It’s a refreshing change to face a blank page and break all the rules of conventional society. In the stories you create, there is nothing you can’t do. People can fly, new species can be born, the past can be altered, and the future can be shaped. In fiction, there are no limits, and as a writer, it can be a wicked delight to revel in the freedom of a blank page. In creative non-fiction you are bound by the facts, but you still have freedom to craft a captivating piece with the words you choose. In poetry, you can dance with metaphor, tango with simile and create effervescent images.
Don’t be afraid to explore your freedom and push the boundaries of your imagination; let your words take you on a wild ride of reckless abandon before they are restrained in the process of editing. Allow your creative self to live in a boundless freedom that is waiting to be discovered on a blank page.
I was an actress on the stage for many years. Our first meeting as a cast was to read the play out loud for the first time.
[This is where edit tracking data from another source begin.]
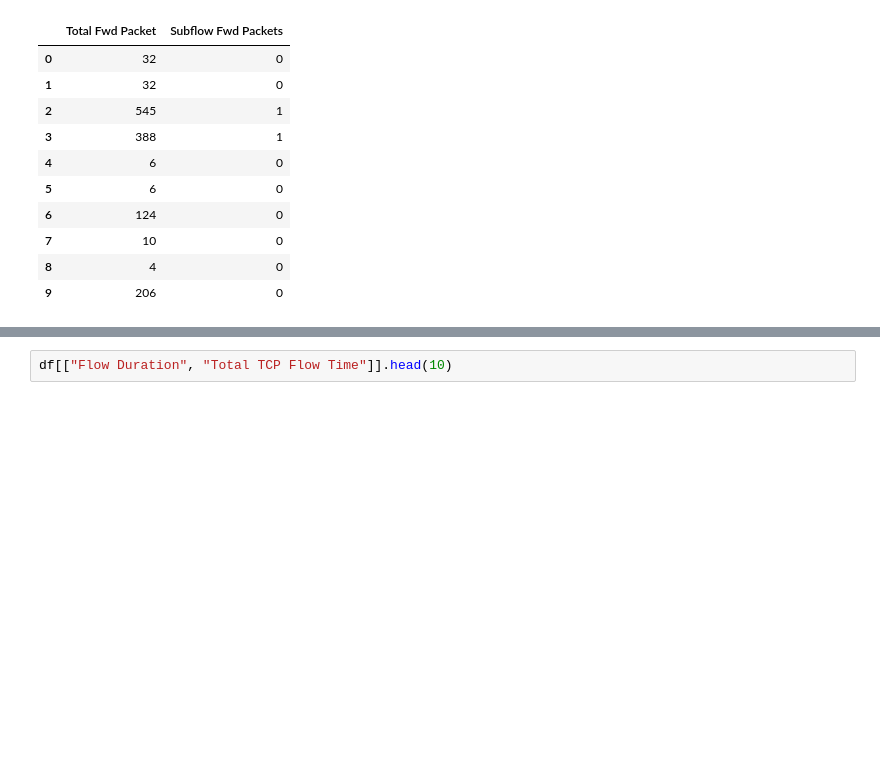
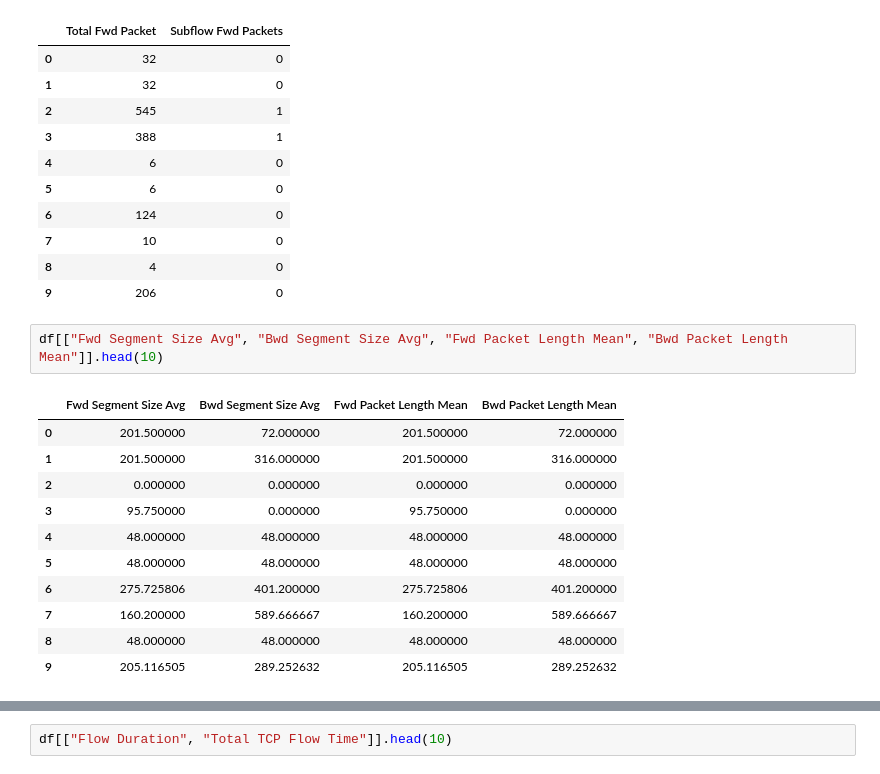
Before and after one commit to overthinkeeer/network-guardian-ml, a Jupyter notebook: notebooks/feature_extraction.ipynb, the cells around one changed output, grey strips where cells are left out. Drawn from its saved outputs; the diff is of its cells as text; blank space fills up the shorter version.

```diff
--- a/notebooks/feature_extraction.ipynb
+++ b/notebooks/feature_extraction.ipynb
@@ -141,3 +141,17 @@ df[['Total Fwd Packet', 'Subflow Fwd Packets']].head(10)
 | 7 | 10 | 0 |
 | 8 | 4 | 0 |
 | 9 | 206 | 0 |
+# %%
+df[["Fwd Segment Size Avg", "Bwd Segment Size Avg", "Fwd Packet Length Mean", "Bwd Packet Length Mean"]].head(10)
+# %% [output]
+|  | Fwd Segment Size Avg | Bwd Segment Size Avg | Fwd Packet Length Mean | Bwd Packet Length Mean |
+| 0 | 201.500000 | 72.000000 | 201.500000 | 72.000000 |
+| 1 | 201.500000 | 316.000000 | 201.500000 | 316.000000 |
+| 2 | 0.000000 | 0.000000 | 0.000000 | 0.000000 |
+| 3 | 95.750000 | 0.000000 | 95.750000 | 0.000000 |
+| 4 | 48.000000 | 48.000000 | 48.000000 | 48.000000 |
+| 5 | 48.000000 | 48.000000 | 48.000000 | 48.000000 |
+| 6 | 275.725806 | 401.200000 | 275.725806 | 401.200000 |
+| 7 | 160.200000 | 589.666667 | 160.200000 | 589.666667 |
+| 8 | 48.000000 | 48.000000 | 48.000000 | 48.000000 |
+| 9 | 205.116505 | 289.252632 | 205.116505 | 289.252632 |
```
Also changed, not shown: parts of 4 cells of this notebook, 1 other file.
Our voices brought the words and characters to life – we found our inflections, we played with accents, we discovered the rhythm of the dialogue. In rare cases we also found spelling errors and awkward sentences.
Reading your work out loud is a fabulous way to lift your story from the page and hear your words in motion. Listening to our work helps to uncover accidental changes in point of view, tense and spelling errors. By reading our work out loud, we can discover flaws we won’t see on the page. Did my character suddenly switch sex in the middle of the story? Did the setting change from one part to another? Does it flow? This technique is particularly useful for dialogue. We talk every day, our ears are accustomed to the way we speak. On the page our dialogue might look normal, but when we give it a voice we can pick up on the awkward or stilted voice of our characters. Sometimes I even record my reading and play it back. Reading out loud is also great practice for that wonderful moment when we may be asked to share our work in public.
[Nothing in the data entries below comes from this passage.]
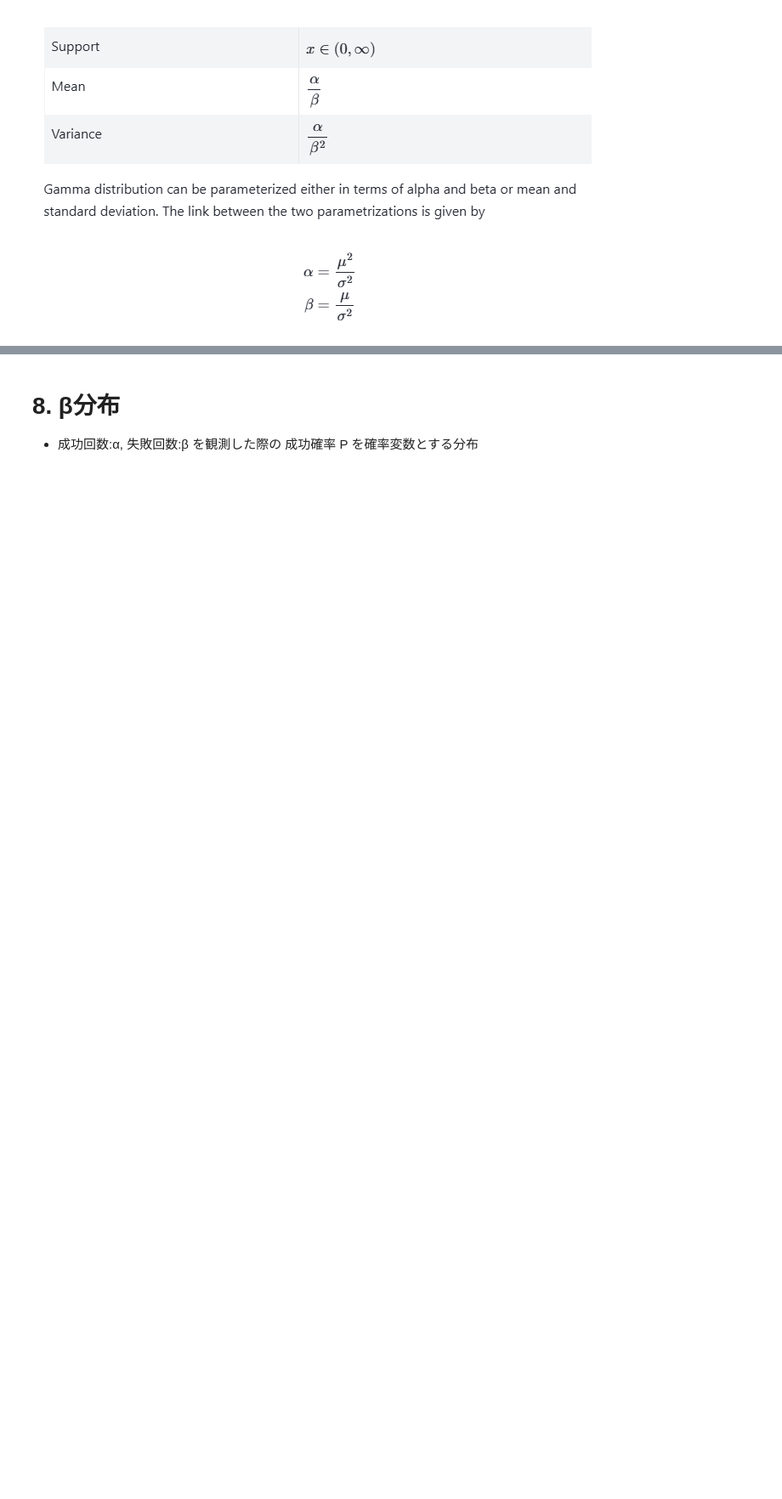
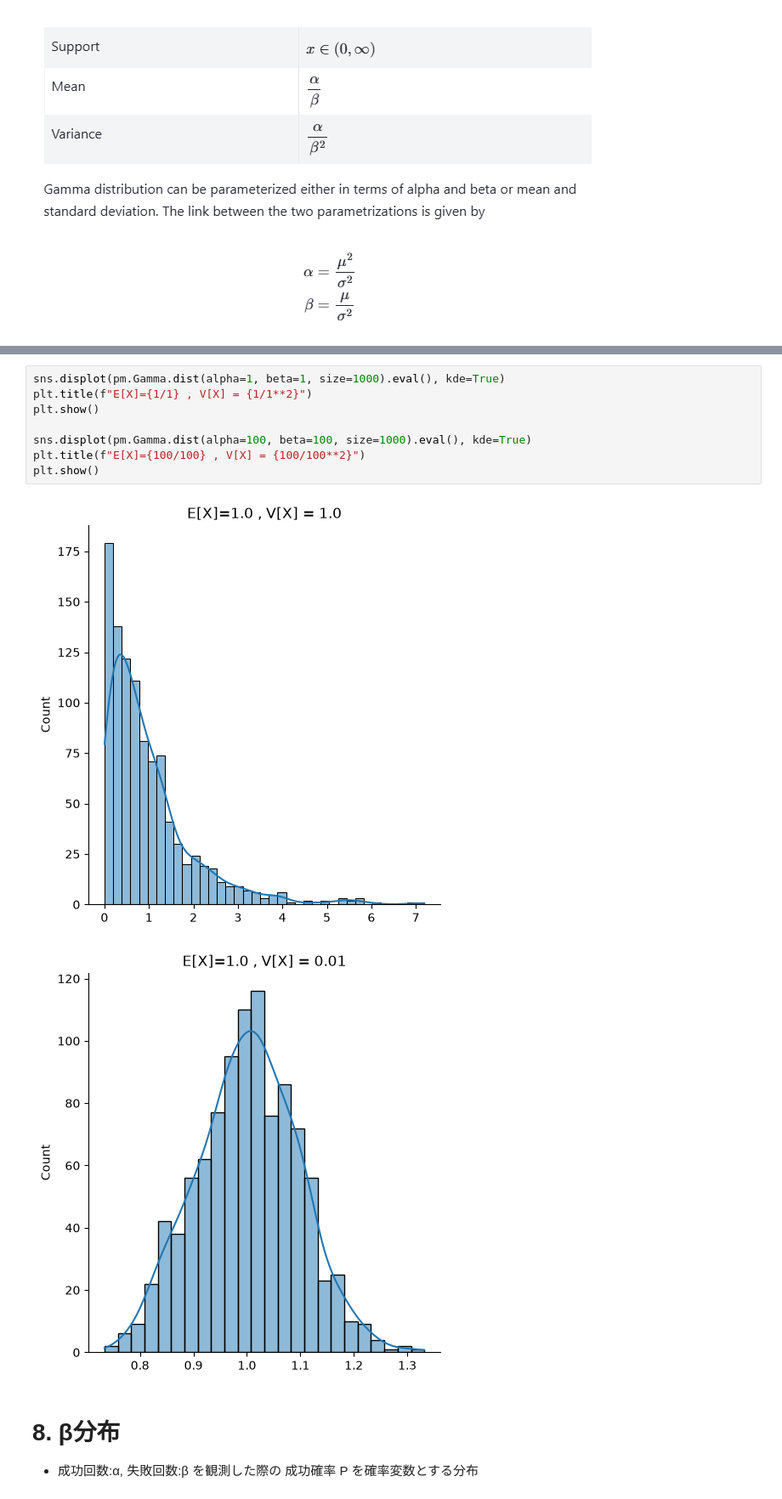
Before and after one commit to kzappmusi9/dist_python, a Jupyter notebook: notebooks/dist_python.ipynb, the cells around one changed output, grey strips where cells are left out. Shown at 85% size. Saved outputs shown, nothing was run; the diff lists cells and outputs as text; blank space fills up the shorter version.

```diff
--- a/notebooks/dist_python.ipynb
+++ b/notebooks/dist_python.ipynb
@@ -211,3 +213,14 @@ plt.show()
+# %%
+sns.displot(pm.Gamma.dist(alpha=1, beta=1, size=1000).eval(), kde=True)
+plt.title(f"E[X]={1/1} , V[X] = {1/1**2}")
+plt.show()
+
+sns.displot(pm.Gamma.dist(alpha=100, beta=100, size=1000).eval(), kde=True)
+plt.title(f"E[X]={100/100} , V[X] = {100/100**2}")
+plt.show()
+# %% [output]
+[figure, added]
+[figure, added]
 # %% [markdown]
 # 8. β分布
 - 成功回数:α, 失敗回数:β を観測した際の 成功確率 P を確率変数とする分布
```
Also changed, not shown: parts of 10 cells of this notebook.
Our voice won’t find everything that’s wrong with our story, but it’s a first step before handing it over to our first readers and editors. You can be sure they will catch what you miss.
The one hard lesson in a writer’s life is knowing that one day you’ll have to kill your babies –and of course by “babies” I mean the wonderful creative works you spend most of your time crafting. A writer spends a huge chunk of time working on their projects, and throughout that time we connect and fall in love with our characters, evocative imageries and plot twists. Our stories become a part of us until that dreadful day when we hand it over to an editor. Our perfect piece is ripped apart before our very eyes, and there’s nothing we can do to save them…or is there?
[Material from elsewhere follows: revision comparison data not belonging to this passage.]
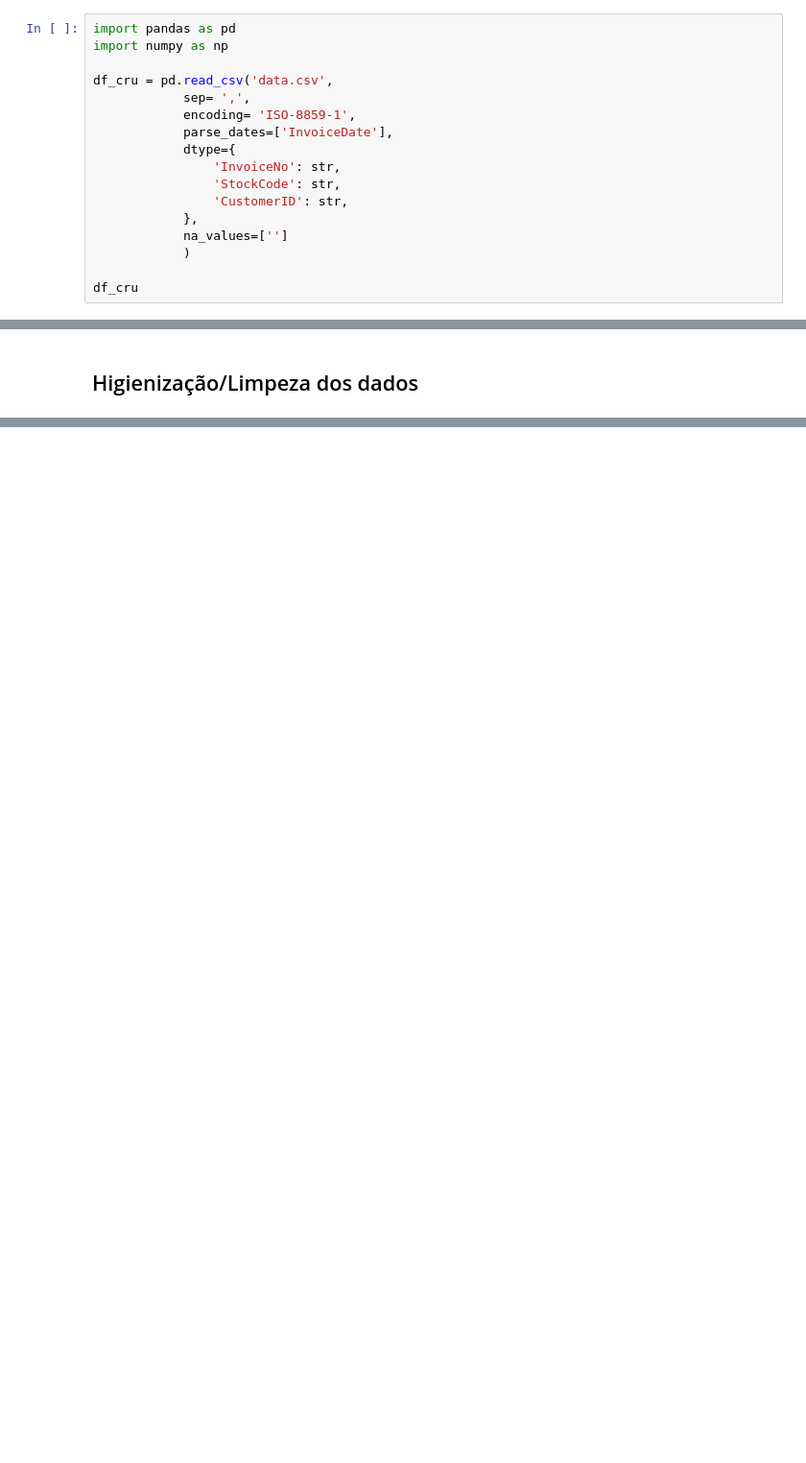
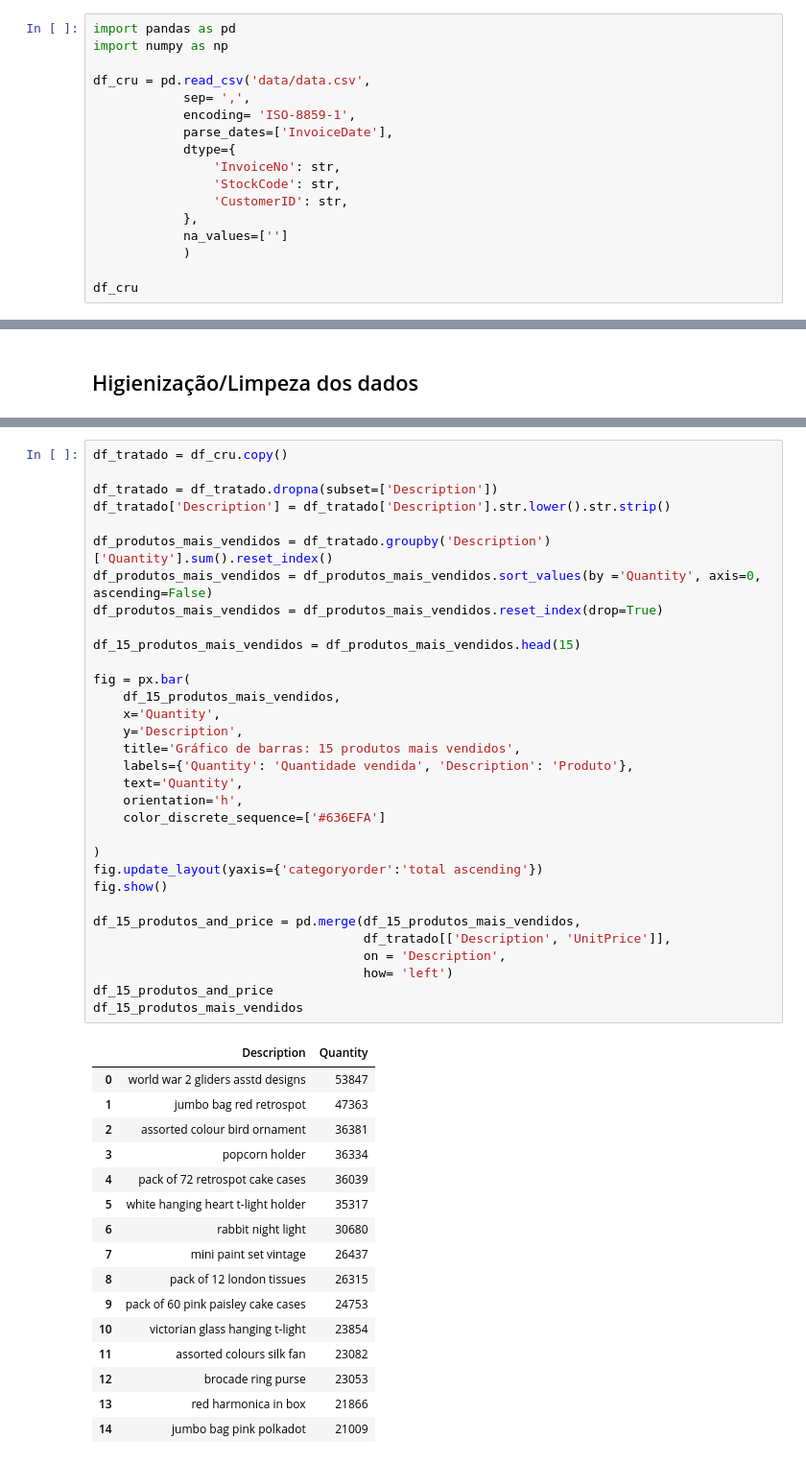
Before and after one commit to pgsouto/GEIA, a Jupyter notebook: project/frst_notebook.ipynb, the cells around one changed output, grey strips where cells are left out. Shown at 96% size. Cells and saved outputs as stored; diff of their text form; blank space fills up the shorter version.

```diff
--- a/project/frst_notebook.ipynb
+++ b/project/frst_notebook.ipynb
@@ -15,7 +15,7 @@ O dataset selecionado contém o registro de dados transacionais durante o perío
 import pandas as pd
 import numpy as np
 
-df_cru = pd.read_csv('data.csv',
+df_cru = pd.read_csv('data/data.csv',
             sep= ',',
             encoding= 'ISO-8859-1',
             parse_dates=['InvoiceDate'],
@@ -155,0 +231,49 @@ Q3:  4.13
+# %%
+df_tratado = df_cru.copy()
+
+df_tratado = df_tratado.dropna(subset=['Description'])
+df_tratado['Description'] = df_tratado['Description'].str.lower().str.strip()
+
+df_produtos_mais_vendidos = df_tratado.groupby('Description')['Quantity'].sum().reset_index()
+df_produtos_mais_vendidos = df_produtos_mais_vendidos.sort_values(by ='Quantity', axis=0, ascending=False)
+df_produtos_mais_vendidos = df_produtos_mais_vendidos.reset_index(drop=True)
+
+df_15_produtos_mais_vendidos = df_produtos_mais_vendidos.head(15)
+
+fig = px.bar(
+    df_15_produtos_mais_vendidos,
+    x='Quantity',
+    y='Description',
+    title='Gráfico de barras: 15 produtos mais vendidos',
+    labels={'Quantity': 'Quantidade vendida', 'Description': 'Produto'},
+    text='Quantity',
+    orientation='h',
+    color_discrete_sequence=['#636EFA']
+
+)
+fig.update_layout(yaxis={'categoryorder':'total ascending'})
+fig.show()
+
+df_15_produtos_and_price = pd.merge(df_15_produtos_mais_vendidos,
+                                    df_tratado[['Description', 'UnitPrice']],
+                                    on = 'Description',
+                                    how= 'left')
+df_15_produtos_and_price
+df_15_produtos_mais_vendidos
+# %% [output]
+|  | Description | Quantity |
+| 0 | world war 2 gliders asstd designs | 53847 |
+| 1 | jumbo bag red retrospot | 47363 |
+| 2 | assorted colour bird ornament | 36381 |
+| 3 | popcorn holder | 36334 |
+| 4 | pack of 72 retrospot cake cases | 36039 |
+| 5 | white hanging heart t-light holder | 35317 |
+| 6 | rabbit night light | 30680 |
+| 7 | mini paint set vintage | 26437 |
+| 8 | pack of 12 london tissues | 26315 |
+| 9 | pack of 60 pink paisley cake cases | 24753 |
+| 10 | victorian glass hanging t-light | 23854 |
+| 11 | assorted colours silk fan | 23082 |
+| 12 | brocade ring purse | 23053 |
+| 13 | red harmonica in box | 21866 |
+| 14 | jumbo bag pink polkadot | 21009 |
```
Also changed, not shown: parts of 9 cells of this notebook, 3 other files.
All manuscripts must go through an editing process. What looks like perfection to our biased eyes, may very well look like a mass of confusion to a first reader. The reality is that our baby will change in the hands of another person, someone we trust to transform our work into its best presentation. When you’ve poured all your energy into creating and bonding with your work, it can feel like someone is ripping your heart out when you have to change it. We are too close to our own work to see its flaws, and so we throw tantrums, fighting to keep all the decorative details we think makes our piece seamless – but the editor knows best how to polish it and make it dazzle.
However, you can always salvage the scraps you love; there is always the possibility that they will thrive in another project. In this way, you can keep alive the words, the phrases, even the chapter of something you spent so much time cultivating. Perhaps that part of your baby will live again in a new story and survive. I always keep the things I cut in the hopes that they will find a new home in the future. And so far, I have not been disappointed.